═════ Records shown
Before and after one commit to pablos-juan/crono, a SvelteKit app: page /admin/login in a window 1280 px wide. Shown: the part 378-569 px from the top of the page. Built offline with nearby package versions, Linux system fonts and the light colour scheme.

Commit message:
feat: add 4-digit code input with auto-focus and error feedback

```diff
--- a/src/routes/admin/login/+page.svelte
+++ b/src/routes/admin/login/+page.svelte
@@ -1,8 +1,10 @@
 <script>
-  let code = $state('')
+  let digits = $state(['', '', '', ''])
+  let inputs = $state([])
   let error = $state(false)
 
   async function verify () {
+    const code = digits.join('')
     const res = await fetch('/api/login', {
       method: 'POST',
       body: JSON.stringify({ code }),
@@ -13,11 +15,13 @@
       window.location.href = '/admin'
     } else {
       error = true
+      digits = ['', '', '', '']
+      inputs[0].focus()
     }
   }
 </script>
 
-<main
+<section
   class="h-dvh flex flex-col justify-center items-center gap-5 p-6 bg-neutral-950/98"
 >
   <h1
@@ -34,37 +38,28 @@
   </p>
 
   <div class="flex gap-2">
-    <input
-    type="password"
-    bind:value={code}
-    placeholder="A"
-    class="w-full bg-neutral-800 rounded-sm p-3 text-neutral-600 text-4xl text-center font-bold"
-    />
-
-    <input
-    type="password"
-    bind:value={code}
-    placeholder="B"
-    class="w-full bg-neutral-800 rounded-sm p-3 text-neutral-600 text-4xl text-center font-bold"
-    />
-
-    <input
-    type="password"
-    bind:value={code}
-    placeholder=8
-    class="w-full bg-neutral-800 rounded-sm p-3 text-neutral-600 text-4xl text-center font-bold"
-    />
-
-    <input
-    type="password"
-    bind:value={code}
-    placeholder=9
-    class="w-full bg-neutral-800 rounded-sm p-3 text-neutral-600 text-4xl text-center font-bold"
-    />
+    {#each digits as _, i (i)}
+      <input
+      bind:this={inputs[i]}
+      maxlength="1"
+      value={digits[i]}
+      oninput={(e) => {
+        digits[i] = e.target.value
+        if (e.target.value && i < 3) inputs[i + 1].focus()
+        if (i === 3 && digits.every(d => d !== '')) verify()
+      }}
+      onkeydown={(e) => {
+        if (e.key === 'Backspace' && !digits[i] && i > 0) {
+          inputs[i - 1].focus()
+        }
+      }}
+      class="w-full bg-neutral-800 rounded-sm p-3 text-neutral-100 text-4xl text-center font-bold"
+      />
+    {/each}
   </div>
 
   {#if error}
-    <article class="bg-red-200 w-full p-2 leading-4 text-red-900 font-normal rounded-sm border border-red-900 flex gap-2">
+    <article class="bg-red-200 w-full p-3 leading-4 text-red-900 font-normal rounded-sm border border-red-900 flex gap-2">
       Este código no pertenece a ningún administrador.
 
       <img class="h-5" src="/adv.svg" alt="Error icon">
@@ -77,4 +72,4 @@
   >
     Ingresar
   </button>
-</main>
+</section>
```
══════════
Work to complete: From the data above, gather every line that includes the word "focus".

Response to the task:
feat: add 4-digit code input with auto-focus and error feedback
+      inputs[0].focus()
+        if (e.target.value && i < 3) inputs[i + 1].focus()
+          inputs[i - 1].focus()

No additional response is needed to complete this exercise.